BEGIN Given entries

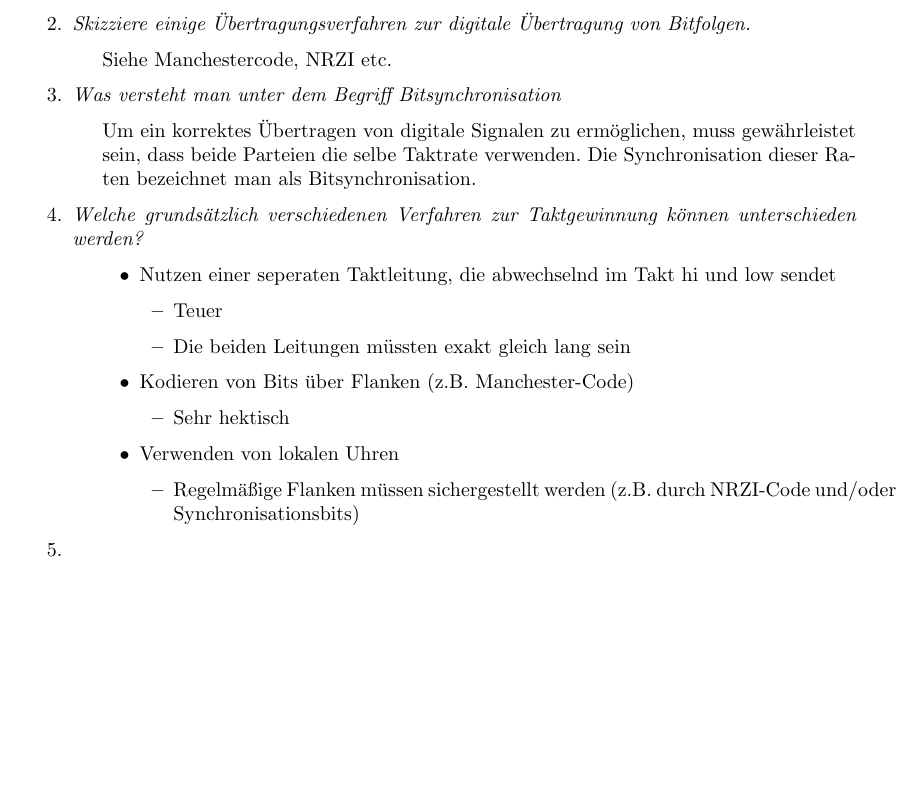
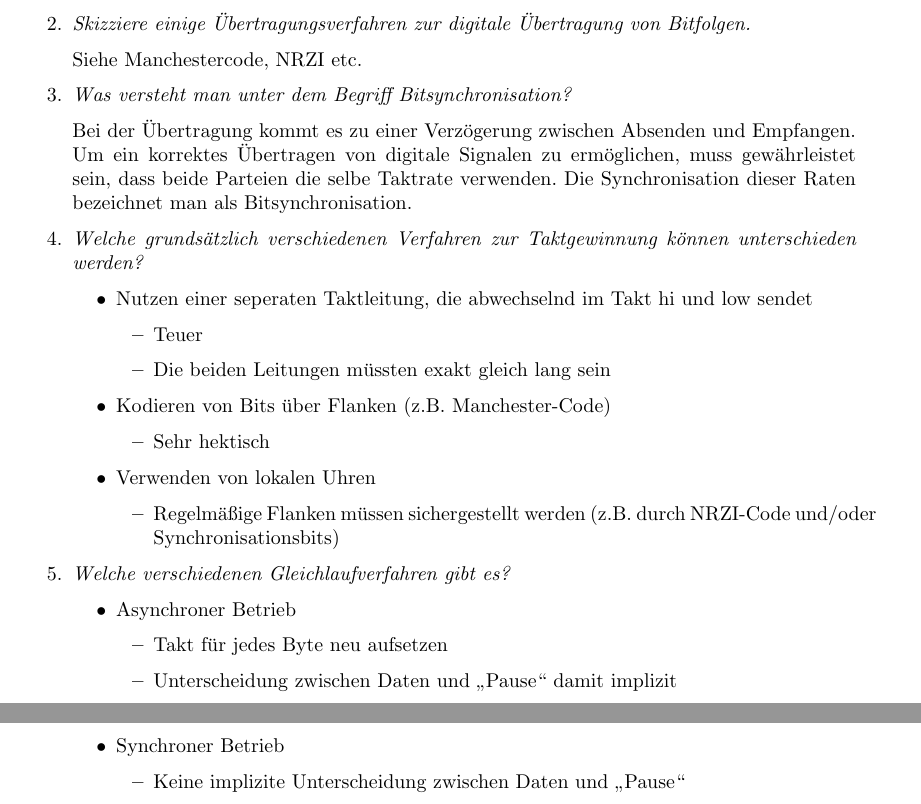
Before and after one commit to Kircheneer/Rechnernetze-Uni-Bremen, a LaTeX document (fragekatalog/fragekatalog.tex): part of page 1 of 3 before the commit and two parts of pages 1 and 2 of 4 after it, the two joined at a grey line, cut so that both start at the same text, the shorter picture padded with empty space. Compiled offline with pdfLaTeX.

Commit message:
Erneute Formatierungsänderung

```diff
--- a/fragekatalog/fragekatalog.tex
+++ b/fragekatalog/fragekatalog.tex
@@ -10,9 +10,6 @@
 \usepackage{parskip}
 % Anführungszeichen
 \usepackage{csquotes}
-% Für eingerückte Umgebungen
-\usepackage{changepage}
-\newcommand{\lmargin}{1.5em}
 \MakeOuterQuote{"}
 
 \title{Rechnernetze Uni Bremen Fragekatalog}
@@ -21,19 +18,17 @@
 \section{Digitale Übertragung}
 \begin{enumerate}
 \item \textit{Was versteht man unter digitaler Übertragungstechnik?}
-\begin{adjustwidth}{\lmargin}{0em}
-	Die Technik, die, in Abhängigkeit von Bittakt, Symbolrate, Übertragungsmedium etc., digitale Signale von A nach B transportiert. %TODO 'etc.'
-\end{adjustwidth}
+
+Die Technik, die, in Abhängigkeit von Bittakt, Symbolrate, Übertragungsmedium etc., digitale Signale von A nach B transportiert. %TODO 'etc.'
+
 \item \textit{Skizziere einige Übertragungsverfahren zur digitale Übertragung von Bitfolgen.}
-\begin{adjustwidth}{\lmargin}{0em}
-	Siehe Manchestercode, NRZI etc. %TODO Zeichnung einfügen
-\end{adjustwidth}
-\item \textit{Was versteht man unter dem Begriff Bitsynchronisation}
-\begin{adjustwidth}{\lmargin}{0em}
-	Um ein korrektes Übertragen von digitale Signalen zu ermöglichen, muss gewährleistet sein, dass beide Parteien die selbe Taktrate verwenden. Die Synchronisation dieser Raten bezeichnet man als Bitsynchronisation.
-\end{adjustwidth}
+
+Siehe Manchestercode, NRZI etc. %TODO Zeichnung einfügen
+\item \textit{Was versteht man unter dem Begriff Bitsynchronisation?}
+
+Bei der Übertragung kommt es zu einer Verzögerung zwischen Absenden und Empfangen. Um ein korrektes Übertragen von digitale Signalen zu ermöglichen, muss gewährleistet sein, dass beide Parteien die selbe Taktrate verwenden. Die Synchronisation dieser Raten bezeichnet man als Bitsynchronisation.
 \item \textit{Welche grundsätzlich verschiedenen Verfahren zur Taktgewinnung können unterschieden werden?}
-\begin{adjustwidth}{\lmargin}{}
+
 \begin{itemize}
 	\item Nutzen einer seperaten Taktleitung, die abwechselnd im Takt hi und low sendet
 	\begin{itemize}
@@ -49,8 +44,20 @@
 		\item Regelmäßige Flanken müssen sichergestellt werden (z.B. durch NRZI-Code und/oder Synchronisationsbits)
 	\end{itemize}
 \end{itemize}
-\end{adjustwidth}
-\item \textit{}
+\item \textit{Welche verschiedenen Gleichlaufverfahren gibt es?}
+
+\begin{itemize}
+	\item Asynchroner Betrieb
+	\begin{itemize}
+		\item Takt für jedes Byte neu aufsetzen
+		\item Unterscheidung zwischen Daten und "Pause" damit implizit
+	\end{itemize}
+	\newpage
+	\item Synchroner Betrieb
+	\begin{itemize}
+		\item Keine implizite Unterscheidung zwischen Daten und "Pause"
+	\end{itemize}
+\end{itemize}
 \end{enumerate}
 \section{Analoge Übertragung}
 
```
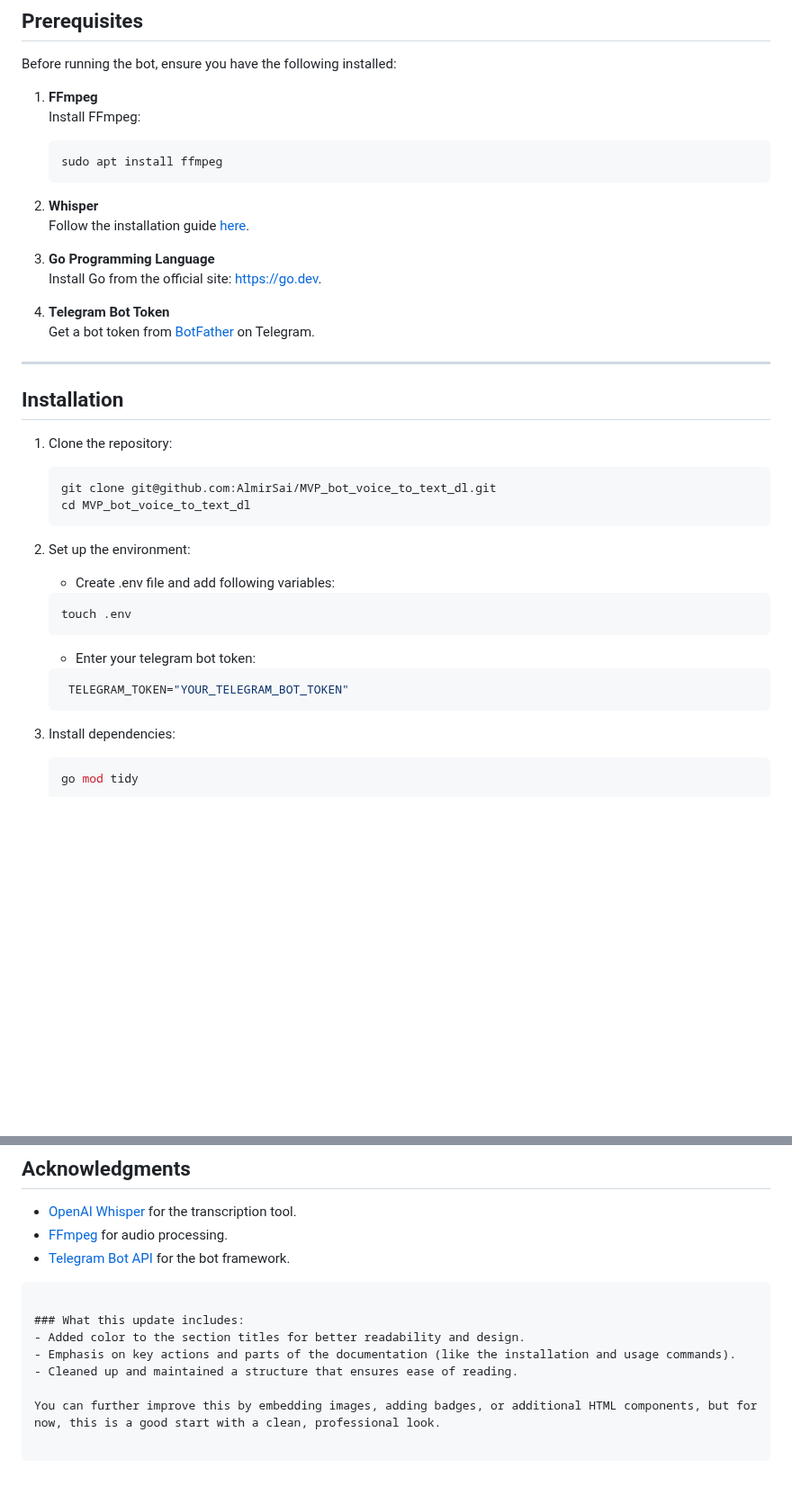
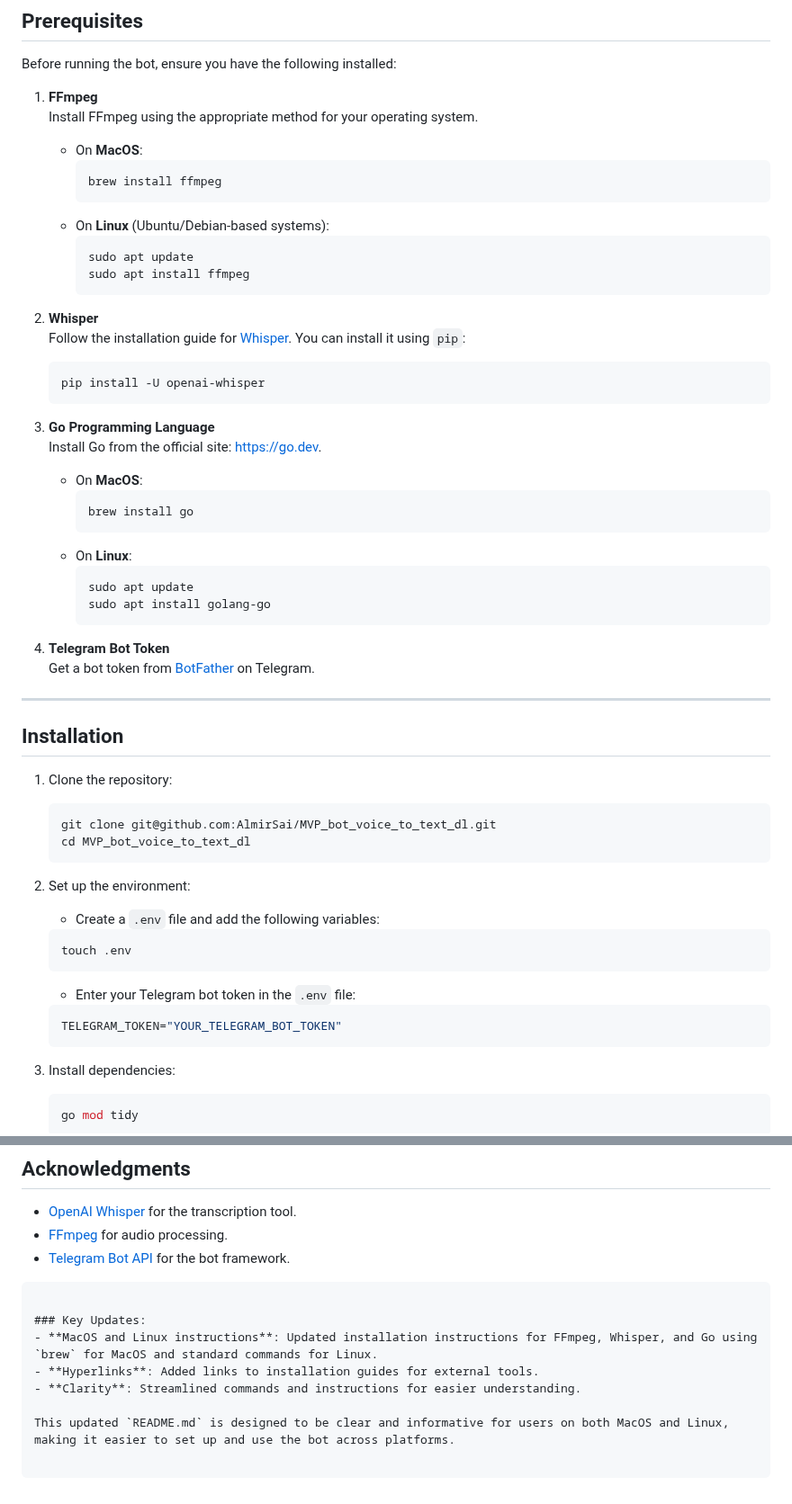
Before and after one commit to AlmirSai/MVP_bot_voice_to_text_dl, a Markdown page: README.md, 2 parts joined by grey strips. Shown at 90% size. GitHub-like rendering; blank space fills up the shorter version.

Commit message:
Update README.md, add more details in instalation

````diff
--- a/README.md
+++ b/README.md
@@ -18,16 +19,36 @@ This is a Telegram bot that converts voice messages to text using **Whisper** an
 Before running the bot, ensure you have the following installed:
 
 1. **FFmpeg**
-   Install FFmpeg:
-   ```bash
-   sudo apt install ffmpeg
-   ```
+   Install FFmpeg using the appropriate method for your operating system.
+
+   - On **MacOS**:
+     ```bash
+     brew install ffmpeg
+     ```
+   - On **Linux** (Ubuntu/Debian-based systems):
+     ```bash
+     sudo apt update
+     sudo apt install ffmpeg
+     ```
 
 2. **Whisper**
-   Follow the installation guide [here](https://github.com/openai/whisper).
+   Follow the installation guide for [Whisper](https://github.com/openai/whisper). You can install it using `pip`:
+   ```bash
+   pip install -U openai-whisper
+   ```
 
 3. **Go Programming Language**
    Install Go from the official site: [https://go.dev](https://go.dev).
+
+   - On **MacOS**:
+     ```bash
+     brew install go
+     ```
+   - On **Linux**:
+     ```bash
+     sudo apt update
+     sudo apt install golang-go
+     ```
 
 4. **Telegram Bot Token**
    Get a bot token from [BotFather](https://core.telegram.org/bots#botfather) on Telegram.
@@ -43,13 +64,13 @@ Before running the bot, ensure you have the following installed:
    ```
 
 2. Set up the environment:
-   - Create .env file and add following variables:
+   - Create a `.env` file and add the following variables:
    ```bash
    touch .env
    ```
-   - Enter your telegram bot token:
+   - Enter your Telegram bot token in the `.env` file:
    ```bash
-    TELEGRAM_TOKEN="YOUR_TELEGRAM_BOT_TOKEN"
+   TELEGRAM_TOKEN="YOUR_TELEGRAM_BOT_TOKEN"
    ```
 
 3. Install dependencies:
@@ -144,12 +165,11 @@ This project is licensed under the MIT License - see the [LICENSE](LICENSE) file
 - [OpenAI Whisper](https://github.com/openai/whisper) for the transcription tool.
 - [FFmpeg](https://ffmpeg.org/) for audio processing.
 - [Telegram Bot API](https://core.telegram.org/bots/api) for the bot framework.
-
 ```
 
-### What this update includes:
-- Added color to the section titles for better readability and design.
-- Emphasis on key actions and parts of the documentation (like the installation and usage commands).
-- Cleaned up and maintained a structure that ensures ease of reading.
+### Key Updates:
+- **MacOS and Linux instructions**: Updated installation instructions for FFmpeg, Whisper, and Go using `brew` for MacOS and standard commands for Linux.
+- **Hyperlinks**: Added links to installation guides for external tools.
+- **Clarity**: Streamlined commands and instructions for easier understanding.
 
-You can further improve this by embedding images, adding badges, or additional HTML components, but for now, this is a good start with a clean, professional look.
+This updated `README.md` is designed to be clear and informative for users on both MacOS and Linux, making it easier to set up and use the bot across platforms.
````
Also changed, not shown: other parts of README.md (+1 -0 lines).
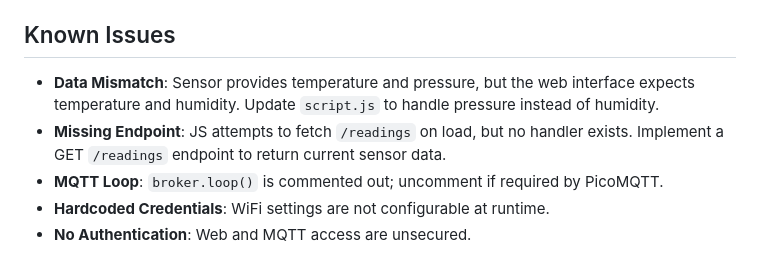
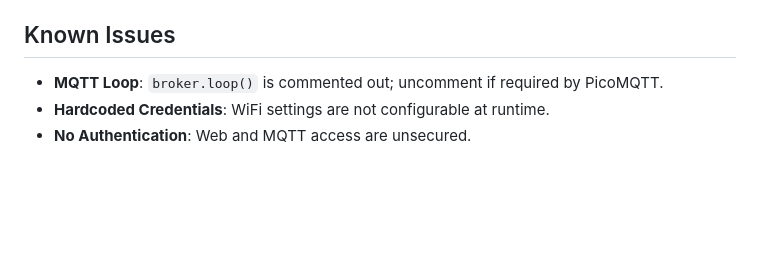
Before and after one commit to mace04/ESP32-TemperatureMonitor, a Markdown page: README.md, the part around the change. Rendered like a GitHub page; blank space fills up the shorter version.

Commit message:
Updated known issues in README.md

```diff
--- a/README.md
+++ b/README.md
@@ -165,8 +165,6 @@ Edit `include/wifi_setup.h`:
 
 ## Known Issues
 
-- **Data Mismatch**: Sensor provides temperature and pressure, but the web interface expects temperature and humidity. Update `script.js` to handle pressure instead of humidity.
-- **Missing Endpoint**: JS attempts to fetch `/readings` on load, but no handler exists. Implement a GET `/readings` endpoint to return current sensor data.
 - **MQTT Loop**: `broker.loop()` is commented out; uncomment if required by PicoMQTT.
 - **Hardcoded Credentials**: WiFi settings are not configurable at runtime.
 - **No Authentication**: Web and MQTT access are unsecured.
```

END Given entries

- Directions for this task:
The listing above is to be retyped exactly, with all pictures left out.

- Exercise output:
Before and after one commit to Kircheneer/Rechnernetze-Uni-Bremen, a LaTeX document (fragekatalog/fragekatalog.tex): part of page 1 of 3 before the commit and two parts of pages 1 and 2 of 4 after it, the two joined at a grey line, cut so that both start at the same text, the shorter picture padded with empty space. Compiled offline with pdfLaTeX.

Commit message:
Erneute Formatierungsänderung

```diff
--- a/fragekatalog/fragekatalog.tex
+++ b/fragekatalog/fragekatalog.tex
@@ -10,9 +10,6 @@
 \usepackage{parskip}
 % Anführungszeichen
 \usepackage{csquotes}
-% Für eingerückte Umgebungen
-\usepackage{changepage}
-\newcommand{\lmargin}{1.5em}
 \MakeOuterQuote{"}
 
 \title{Rechnernetze Uni Bremen Fragekatalog}
@@ -21,19 +18,17 @@
 \section{Digitale Übertragung}
 \begin{enumerate}
 \item \textit{Was versteht man unter digitaler Übertragungstechnik?}
-\begin{adjustwidth}{\lmargin}{0em}
-	Die Technik, die, in Abhängigkeit von Bittakt, Symbolrate, Übertragungsmedium etc., digitale Signale von A nach B transportiert. %TODO 'etc.'
-\end{adjustwidth}
+
+Die Technik, die, in Abhängigkeit von Bittakt, Symbolrate, Übertragungsmedium etc., digitale Signale von A nach B transportiert. %TODO 'etc.'
+
 \item \textit{Skizziere einige Übertragungsverfahren zur digitale Übertragung von Bitfolgen.}
-\begin{adjustwidth}{\lmargin}{0em}
-	Siehe Manchestercode, NRZI etc. %TODO Zeichnung einfügen
-\end{adjustwidth}
-\item \textit{Was versteht man unter dem Begriff Bitsynchronisation}
-\begin{adjustwidth}{\lmargin}{0em}
-	Um ein korrektes Übertragen von digitale Signalen zu ermöglichen, muss gewährleistet sein, dass beide Parteien die selbe Taktrate verwenden. Die Synchronisation dieser Raten bezeichnet man als Bitsynchronisation.
-\end{adjustwidth}
+
+Siehe Manchestercode, NRZI etc. %TODO Zeichnung einfügen
+\item \textit{Was versteht man unter dem Begriff Bitsynchronisation?}
+
+Bei der Übertragung kommt es zu einer Verzögerung zwischen Absenden und Empfangen. Um ein korrektes Übertragen von digitale Signalen zu ermöglichen, muss gewährleistet sein, dass beide Parteien die selbe Taktrate verwenden. Die Synchronisation dieser Raten bezeichnet man als Bitsynchronisation.
 \item \textit{Welche grundsätzlich verschiedenen Verfahren zur Taktgewinnung können unterschieden werden?}
-\begin{adjustwidth}{\lmargin}{}
+
 \begin{itemize}
 	\item Nutzen einer seperaten Taktleitung, die abwechselnd im Takt hi und low sendet
 	\begin{itemize}
@@ -49,8 +44,20 @@
 		\item Regelmäßige Flanken müssen sichergestellt werden (z.B. durch NRZI-Code und/oder Synchronisationsbits)
 	\end{itemize}
 \end{itemize}
-\end{adjustwidth}
-\item \textit{}
+\item \textit{Welche verschiedenen Gleichlaufverfahren gibt es?}
+
+\begin{itemize}
+	\item Asynchroner Betrieb
+	\begin{itemize}
+		\item Takt für jedes Byte neu aufsetzen
+		\item Unterscheidung zwischen Daten und "Pause" damit implizit
+	\end{itemize}
+	\newpage
+	\item Synchroner Betrieb
+	\begin{itemize}
+		\item Keine implizite Unterscheidung zwischen Daten und "Pause"
+	\end{itemize}
+\end{itemize}
 \end{enumerate}
 \section{Analoge Übertragung}
 
```
Before and after one commit to AlmirSai/MVP_bot_voice_to_text_dl, a Markdown page: README.md, 2 parts joined by grey strips. Shown at 90% size. GitHub-like rendering; blank space fills up the shorter version.

Commit message:
Update README.md, add more details in instalation

````diff
--- a/README.md
+++ b/README.md
@@ -18,16 +19,36 @@ This is a Telegram bot that converts voice messages to text using **Whisper** an
 Before running the bot, ensure you have the following installed:
 
 1. **FFmpeg**
-   Install FFmpeg:
-   ```bash
-   sudo apt install ffmpeg
-   ```
+   Install FFmpeg using the appropriate method for your operating system.
+
+   - On **MacOS**:
+     ```bash
+     brew install ffmpeg
+     ```
+   - On **Linux** (Ubuntu/Debian-based systems):
+     ```bash
+     sudo apt update
+     sudo apt install ffmpeg
+     ```
 
 2. **Whisper**
-   Follow the installation guide [here](https://github.com/openai/whisper).
+   Follow the installation guide for [Whisper](https://github.com/openai/whisper). You can install it using `pip`:
+   ```bash
+   pip install -U openai-whisper
+   ```
 
 3. **Go Programming Language**
    Install Go from the official site: [https://go.dev](https://go.dev).
+
+   - On **MacOS**:
+     ```bash
+     brew install go
+     ```
+   - On **Linux**:
+     ```bash
+     sudo apt update
+     sudo apt install golang-go
+     ```
 
 4. **Telegram Bot Token**
    Get a bot token from [BotFather](https://core.telegram.org/bots#botfather) on Telegram.
@@ -43,13 +64,13 @@ Before running the bot, ensure you have the following installed:
    ```
 
 2. Set up the environment:
-   - Create .env file and add following variables:
+   - Create a `.env` file and add the following variables:
    ```bash
    touch .env
    ```
-   - Enter your telegram bot token:
+   - Enter your Telegram bot token in the `.env` file:
    ```bash
-    TELEGRAM_TOKEN="YOUR_TELEGRAM_BOT_TOKEN"
+   TELEGRAM_TOKEN="YOUR_TELEGRAM_BOT_TOKEN"
    ```
 
 3. Install dependencies:
@@ -144,12 +165,11 @@ This project is licensed under the MIT License - see the [LICENSE](LICENSE) file
 - [OpenAI Whisper](https://github.com/openai/whisper) for the transcription tool.
 - [FFmpeg](https://ffmpeg.org/) for audio processing.
 - [Telegram Bot API](https://core.telegram.org/bots/api) for the bot framework.
-
 ```
 
-### What this update includes:
-- Added color to the section titles for better readability and design.
-- Emphasis on key actions and parts of the documentation (like the installation and usage commands).
-- Cleaned up and maintained a structure that ensures ease of reading.
+### Key Updates:
+- **MacOS and Linux instructions**: Updated installation instructions for FFmpeg, Whisper, and Go using `brew` for MacOS and standard commands for Linux.
+- **Hyperlinks**: Added links to installation guides for external tools.
+- **Clarity**: Streamlined commands and instructions for easier understanding.
 
-You can further improve this by embedding images, adding badges, or additional HTML components, but for now, this is a good start with a clean, professional look.
+This updated `README.md` is designed to be clear and informative for users on both MacOS and Linux, making it easier to set up and use the bot across platforms.
````
Also changed, not shown: other parts of README.md (+1 -0 lines).
Before and after one commit to mace04/ESP32-TemperatureMonitor, a Markdown page: README.md, the part around the change. Rendered like a GitHub page; blank space fills up the shorter version.

Commit message:
Updated known issues in README.md

```diff
--- a/README.md
+++ b/README.md
@@ -165,8 +165,6 @@ Edit `include/wifi_setup.h`:
 
 ## Known Issues
 
-- **Data Mismatch**: Sensor provides temperature and pressure, but the web interface expects temperature and humidity. Update `script.js` to handle pressure instead of humidity.
-- **Missing Endpoint**: JS attempts to fetch `/readings` on load, but no handler exists. Implement a GET `/readings` endpoint to return current sensor data.
 - **MQTT Loop**: `broker.loop()` is commented out; uncomment if required by PicoMQTT.
 - **Hardcoded Credentials**: WiFi settings are not configurable at runtime.
 - **No Authentication**: Web and MQTT access are unsecured.
```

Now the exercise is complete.